Bloomberg also backed the center's imam, Feisal Abdul Rauf, who once deemed the United States an accessory to the September 11th terror attacks.
While that comment has drawn international scorn, the mayor said other remarks more reflective of Rauf's work have gone unnoticed.
"At an interfaith memorial service for the martyred journalist Daniel Pearl, Imam Rauf said, quote, ‘If to be a Jew means to say with all one's heart, mind, and soul: Shma Yisrael, Adonai Elohenu Adonai Ehad; Hear O Israel, the Lord our God, the Lord is One, not only today I am a Jew, I have always been one,'" Bloomberg said.
Afterwards, Park 51 project developer Sharif El-Gamal along with Rauf's wife, Daisy Khan, expressed appreciation for the mayor's continued support.
"He touches my heart every time I get to hear his issues on our rights as Americans and his brave and unwavering statements that are continued over and over again," El-Gamal said.
"I was almost in tears," Khan said.
The gathering took place just hours after Governor David Paterson and Archbishop Timothy Dolan met to discuss the proposed Islamic center and mosque.
The private meeting lasted about 40 minutes.
Both leaders are calling for mutual respect on both sides of the contentious debate. They're also asking the developers to recognize the sensitivity of the site.

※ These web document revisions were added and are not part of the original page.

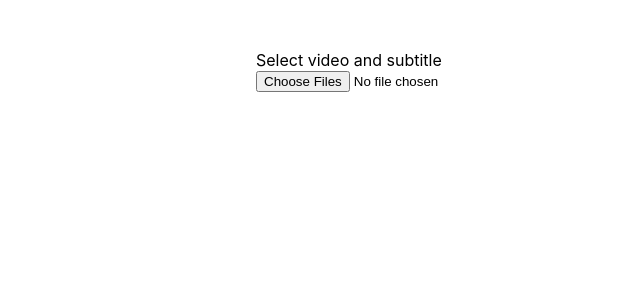
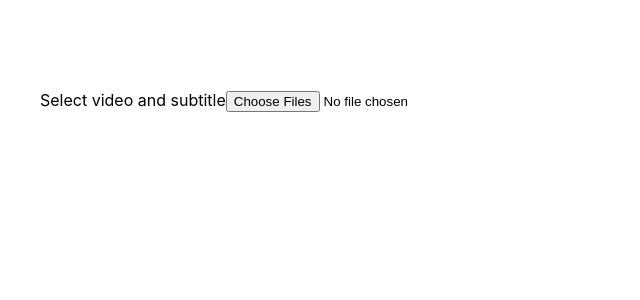
Before and after one commit to cortinaluis/subsdude-web, a Next.js app: page / in a window 1280 px wide. Shown: the top 300 px of the page, without its empty margins (0-640 px from the left). Built offline with nearby package versions, Linux system fonts and the light colour scheme.

Commit message:
style: change page margins

```diff
--- a/styles/Home.module.scss
+++ b/styles/Home.module.scss
@@ -2,11 +2,11 @@
 }
 
 .main {
-    margin: 10%;
+    margin: 10% 5%;
 }
 
 @media (min-width: 1024px) {
     .main {
-        margin: 5vh 20vw;
+        margin: 10vh 5vh;
     }
 }
```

"What we need, I think, the two of us said is not to be in one another's faces, but to kind of step back and take a sane look at things. What we do not need are protests but promoters, promoters of dialogue and civility," Dolan said.
"We're making an appeal. We're not telling anyone what to do with their rights. We don't do that in this country. We're making an appeal. And should they ever determine that they would like to have that conversation I'd remain available," said the governor.
Paterson has previously offered state assistance to the project's developers if they want to move.
Assembly Speaker Sheldon Silver -- whose district is near the proposed site -- says he recognizes the freedom of religion, but also believes the ongoing debate has released "turmoil."
"They have a right to build a house of worship. And what I am suggesting is that in the spirit of living with others they should be cognisant of the feeling of others and try to find a location that doesn't engender the deep feelings that currently exist," Silver said.